7 / 10

Median Barriers
Used to separate opposing traffic on divided highways, these concrete or metal barriers have a long track record of reducing cross-median collisions.

8 / 10

Solar Powered Signs
Flashing LED signs call attention to what’s important.
Larger, More Legible Signs
Easier to read and understand at highway speeds, jumbo stop signs measure four feet by four feet.

9 / 10

Longer Yellow Lights
Adding one second to yellow lights can reduce red-light violations by as much as 50 percent.

10 / 10

More time in the Cross-Walk
Pedestrians don’t get caught in the middle of a thoroughfare.
Medians and Pedestrian Refuge Areas
Creating these at pedestrian crossings lowers injuries by 46 percent.
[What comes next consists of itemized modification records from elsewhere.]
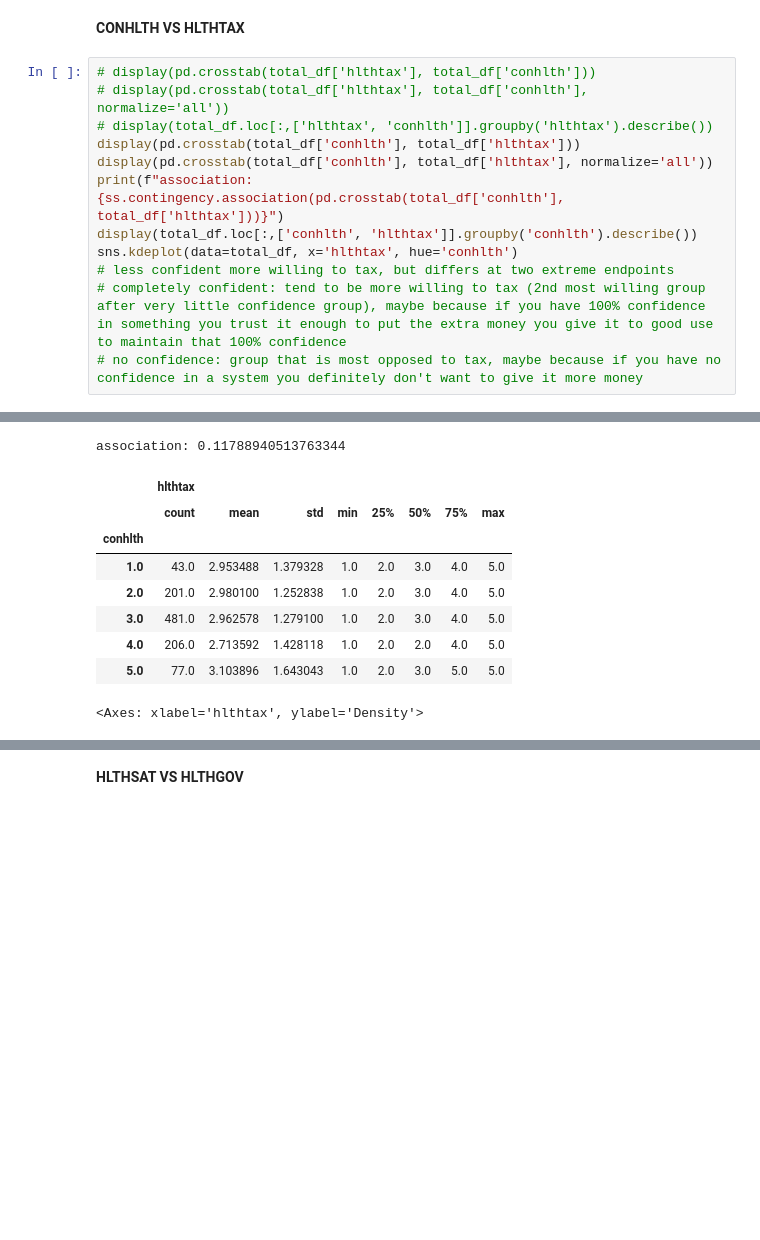
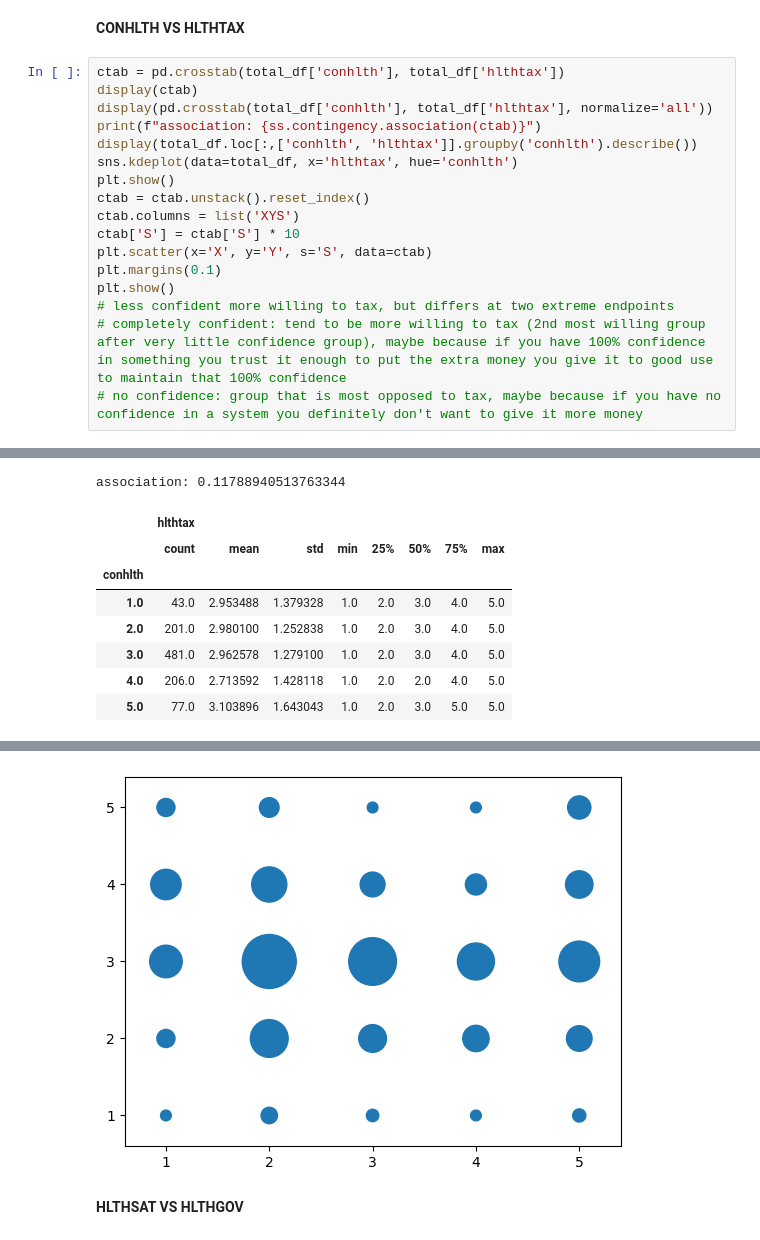
Before and after one commit to ryandinnh/project_gss, a Jupyter notebook: outline of gss project.ipynb, the cells around one changed output, grey strips where cells are left out. Drawn from its saved outputs; the diff is of its cells as text; blank space fills up the shorter version.

```diff
--- a/outline of gss project.ipynb
+++ b/outline of gss project.ipynb
@@ -287,43 +319,48 @@ association: 0.1100328716947645
 # %% [markdown]
 **CONHLTH VS HLTHTAX**
 # %%
-# display(pd.crosstab(total_df['hlthtax'], total_df['conhlth']))
-# display(pd.crosstab(total_df['hlthtax'], total_df['conhlth'], normalize='all'))
-# display(total_df.loc[:,['hlthtax', 'conhlth']].groupby('hlthtax').describe())
-display(pd.crosstab(total_df['conhlth'], total_df['hlthtax']))
+ctab = pd.crosstab(total_df['conhlth'], total_df['hlthtax'])
+display(ctab)
 display(pd.crosstab(total_df['conhlth'], total_df['hlthtax'], normalize='all'))
-print(f"association: {ss.contingency.association(pd.crosstab(total_df['conhlth'], total_df['hlthtax']))}")
+print(f"association: {ss.contingency.association(ctab)}")
 display(total_df.loc[:,['conhlth', 'hlthtax']].groupby('conhlth').describe())
 sns.kdeplot(data=total_df, x='hlthtax', hue='conhlth')
+plt.show()
+ctab = ctab.unstack().reset_index()
+ctab.columns = list('XYS')
+ctab['S'] = ctab['S'] * 10
+plt.scatter(x='X', y='Y', s='S', data=ctab)
+plt.margins(0.1)
+plt.show()
 # less confident more willing to tax, but differs at two extreme endpoints
 # completely confident: tend to be more willing to tax (2nd most willing group after very little confidence group), maybe because if you have 100% confidence in something you trust it enough to put the extra money you give it to good use to maintain that 100% confidence
 # no confidence: group that is most opposed to tax, maybe because if you have no confidence in a system you definitely don't want to give it more money
 # %% [output]
 | hlthtax | 1 | 2 | 3 | 4 | 5 |
 | conhlth |  |  |  |  |  |
 | 1.0 | 6 | 14 | 8 | 6 | 9 |
 | 2.0 | 17 | 74 | 40 | 36 | 34 |
 | 3.0 | 55 | 151 | 118 | 71 | 86 |
 | 4.0 | 48 | 64 | 32 | 23 | 39 |
 | 5.0 | 17 | 20 | 6 | 6 | 28 |
 | hlthtax | 1 | 2 | 3 | 4 | 5 |
 | conhlth |  |  |  |  |  |
 | 1.0 | 0.005952 | 0.013889 | 0.007937 | 0.005952 | 0.008929 |
 | 2.0 | 0.016865 | 0.073413 | 0.039683 | 0.035714 | 0.033730 |
 | 3.0 | 0.054563 | 0.149802 | 0.117063 | 0.070437 | 0.085317 |
 | 4.0 | 0.047619 | 0.063492 | 0.031746 | 0.022817 | 0.038690 |
 | 5.0 | 0.016865 | 0.019841 | 0.005952 | 0.005952 | 0.027778 |
 association: 0.11788940513763344
 |  | hlthtax |  |  |  |  |  |  |  |
 |  | count | mean | std | min | 25% | 50% | 75% | max |
 | conhlth |  |  |  |  |  |  |  |  |
 | 1.0 | 43.0 | 2.953488 | 1.379328 | 1.0 | 2.0 | 3.0 | 4.0 | 5.0 |
 | 2.0 | 201.0 | 2.980100 | 1.252838 | 1.0 | 2.0 | 3.0 | 4.0 | 5.0 |
 | 3.0 | 481.0 | 2.962578 | 1.279100 | 1.0 | 2.0 | 3.0 | 4.0 | 5.0 |
 | 4.0 | 206.0 | 2.713592 | 1.428118 | 1.0 | 2.0 | 2.0 | 4.0 | 5.0 |
 | 5.0 | 77.0 | 3.103896 | 1.643043 | 1.0 | 2.0 | 3.0 | 5.0 | 5.0 |
-<Axes: xlabel='hlthtax', ylabel='Density'>
 [figure]
+[figure, added]
 # %% [markdown]
 **HLTHSAT VS HLTHGOV**
 # %%
```
Also changed, not shown: parts of 16 cells of this notebook, 1 other file.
Reader's Digest
Originally Published in Reader's Digest